 On 10 and 11 October, ERGO Network facilitated a meeting between its national members and representatives of Local Action Groups from Bulgaria, the Czech Republic and Romania, and the Desk Officers responsible for these countries from the European Commission Directorates- General for Regional and Urban Policy (REGIO), for Employment, Social Affairs and Inclusion (DG EMPL) and for Agriculture and Rural Development (AGRI), to discuss the current state of implementation of Community-Led Local Development (CLLD).

ERGO Network has been working on CLLD approaches for the past seven years and considers it an essential tool for ensuring bottom-up approaches and interventions are rooted in real needs on the ground, with the full involvement of Roma communities. CLLD processes offer a great potential to engage Roma people more actively in shaping the future of their local areas, through the possibility to join local partnerships that design and implement an integrated local development strategy.

However, research conducted by ERGO Network in 2019 shows that further steps are needed to ensure the smooth implementation of CLLD initiatives, in what concerns both Roma engagement with its delivery structures, as well as prioritising Roma inclusion as a specific objection of the funded projects. Some of the key issues needing improvement, as identified by the report, are insufficient knowledge at the local level and in Roma communities about CLLD, low rate of participation of Roma communities and their NGOs in CLLD processes, and complex bureaucracy, burdensome administrative demands, and lengthy deadlines.

During the meetings with European Commission representatives on 10 and 11 October, the ERGO Network delegation presented the findings of the research report, while participants from the national level further complemented the synthesis conclusions with a wealth of detail regarding the situation in their specific countries. Additionally, the exchanges with desk officers focussed on the best way to tackle these shortcomings, specifically around three key topics:

  • How can we ensure an increased financial allocation for CLLD per country?
  • How to open the possibility for CLLD to use the multi-fund approach?
  • How to introduce a specific Roma indicator for CLLD projects?

The common discussion was followed by bilateral exchanges between the national representatives and their desk officer counterparts. All participants deemed the meeting very timely and useful in the context of upcoming negotiations with Member States on the Multiannual Financial Framework. European Commission officials thanked the ERGO Network for its involvement and hard work, which was considered extremely helpful also in preparing the Commission’s next meeting with National Governments, scheduled for November-December.
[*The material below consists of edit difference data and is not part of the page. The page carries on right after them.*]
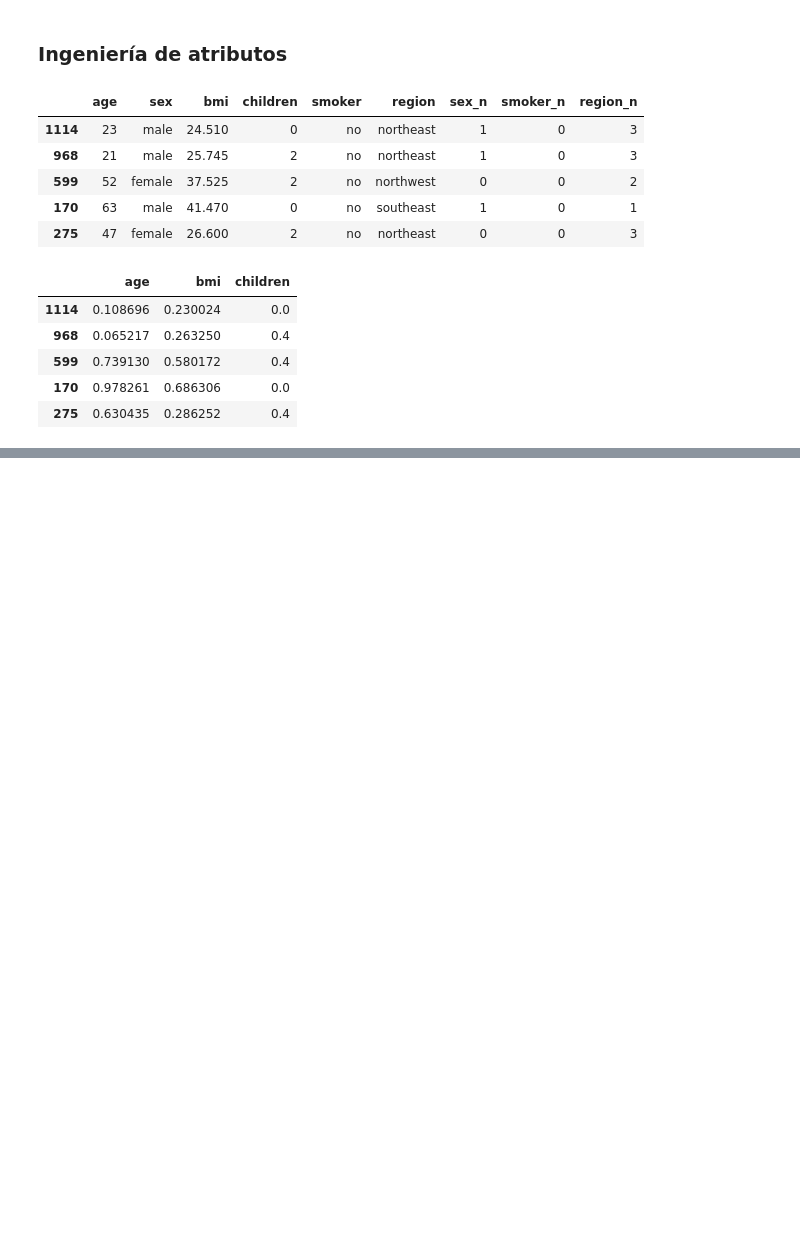
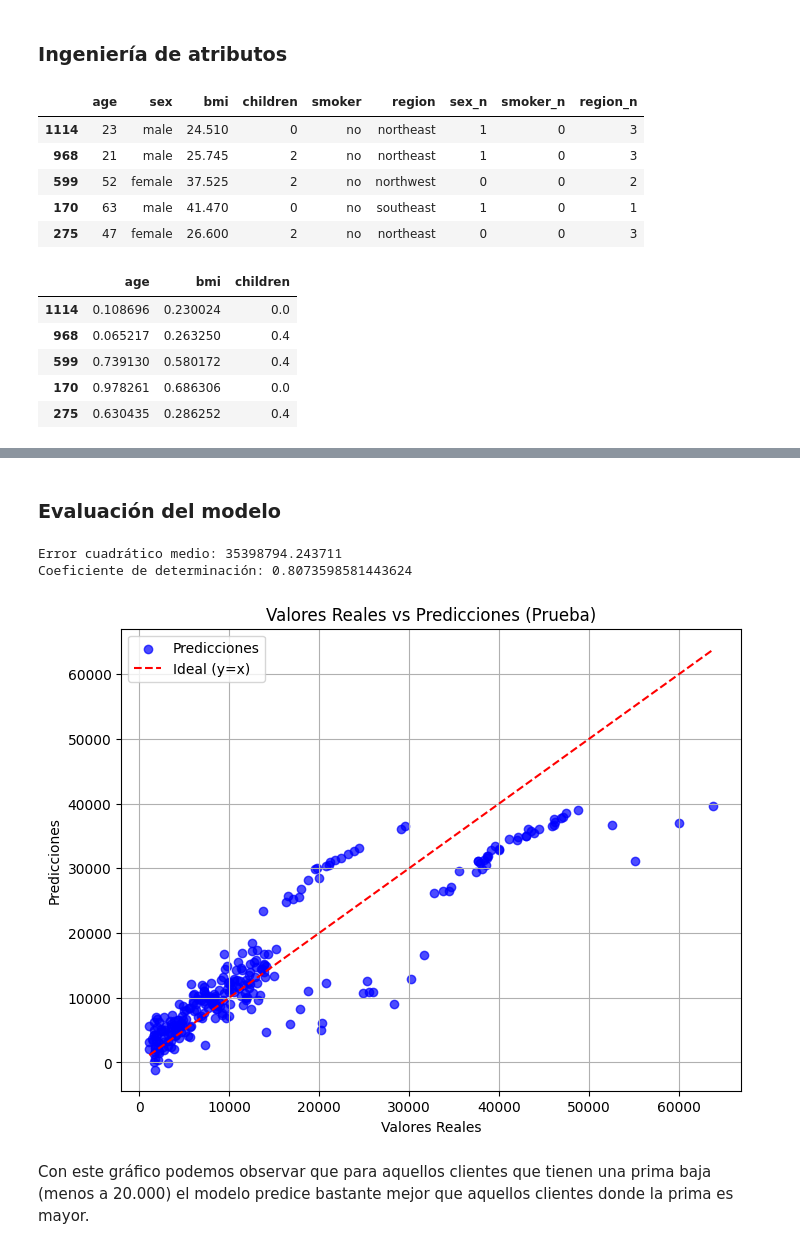
Before and after one commit to 4GeeksAcademy/Tutorial-de-Proyecto-de-Regresi-n-Lineal-VLG, a Jupyter notebook: src/explore.ipynb, the cells around one changed output, grey strips where cells are left out. Drawn from its saved outputs; the diff is of its cells as text; code cells hidden in the pictures; blank space fills up the shorter version.

```diff
--- a/src/explore.ipynb
+++ b/src/explore.ipynb
@@ -356,3 +362,20 @@ X_train_num_mm.head()
 | 599 | 0.739130 | 0.580172 | 0.4 |
 | 170 | 0.978261 | 0.686306 | 0.0 |
 | 275 | 0.630435 | 0.286252 | 0.4 |
+# %%
+cat_variables = ["sex","smoker","region"]
+
+# instancio el encoder
+onehot_encoder = OneHotEncoder(sparse_output=False)
+
+# entreno el encoder con los datos de entrenamiento
+onehot_encoder.fit(X_train[cat_variables])
+
+# aplico el encoder en amhos
+X_train_cat_ohe = onehot_encoder.transform(X_train[cat_variables])
+X_train_cat_ohe = pd.DataFrame(X_train_cat_ohe, index = X_train.index, columns=onehot_encoder.get_feature_names_out(cat_variables))
+
+X_test_cat_ohe = onehot_encoder.transform(X_test[cat_variables])
+X_test_cat_ohe = pd.DataFrame(X_test_cat_ohe, index = X_test.index, columns=onehot_encoder.get_feature_names_out(cat_variables))
+
+X_train_cat_ohe.head()
@@ -358,0 +391,5 @@ X_train_num_mm.head()
+# %%
+X_train_final = pd.concat([X_train_num_mm, X_train_cat_ohe], axis=1)
+X_test_final = pd.concat([X_test_num_mm, X_test_cat_ohe], axis=1)
+
+X_train_final.head()
@@ -358,0 +405,4 @@ X_train_num_mm.head()
+# %%
+model = LinearRegression()
+
+model.fit(X_train_final, y_train)
@@ -358,0 +423,3 @@ X_train_num_mm.head()
+# %%
+y_pred = model.predict(X_test_final)
+y_pred
@@ -358,0 +444,23 @@ X_train_num_mm.head()
+# %% [markdown]
+### Evaluación del modelo
+# %%
+print(f"Error cuadrático medio: {mean_squared_error(y_test, y_pred)}")
+print(f"Coeficiente de determinación: {r2_score(y_test, y_pred)}")
+# %% [output]
+Error cuadrático medio: 35398794.243711
+Coeficiente de determinación: 0.8073598581443624
+# %%
+# Gráfico para el conjunto de prueba
+plt.figure(figsize=(8, 6))
+plt.scatter(y_test, y_pred, alpha=0.7, color="blue", label="Predicciones")
+plt.plot([y_test.min(), y_test.max()], [y_test.min(), y_test.max()], '--r', label="Ideal (y=x)")
+plt.xlabel("Valores Reales")
+plt.ylabel("Predicciones")
+plt.title("Valores Reales vs Predicciones (Prueba)")
+plt.legend()
+plt.grid()
+plt.show()
+# %% [output]
+[figure, added]
+# %% [markdown]
+Con este gráfico podemos observar que para aquellos clientes que tienen una prima baja (menos a 20.000) el modelo predice bastante mejor que aquellos clientes donde la prima es mayor.
```
Also changed, not shown: parts of 11 cells of this notebook.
  • To know more about Community-Led Local Development (CLLD), please click here.
  • To consult an overview of ERGO Network’s activities on CLLD, please click here.
  • To access ERGO Network’s 2019 Synthesis Report on CLLD (see above), please click here.
  • For more information about ERGO Network’s current work on CLLD, please contact Director Gabriela Hrabaňová.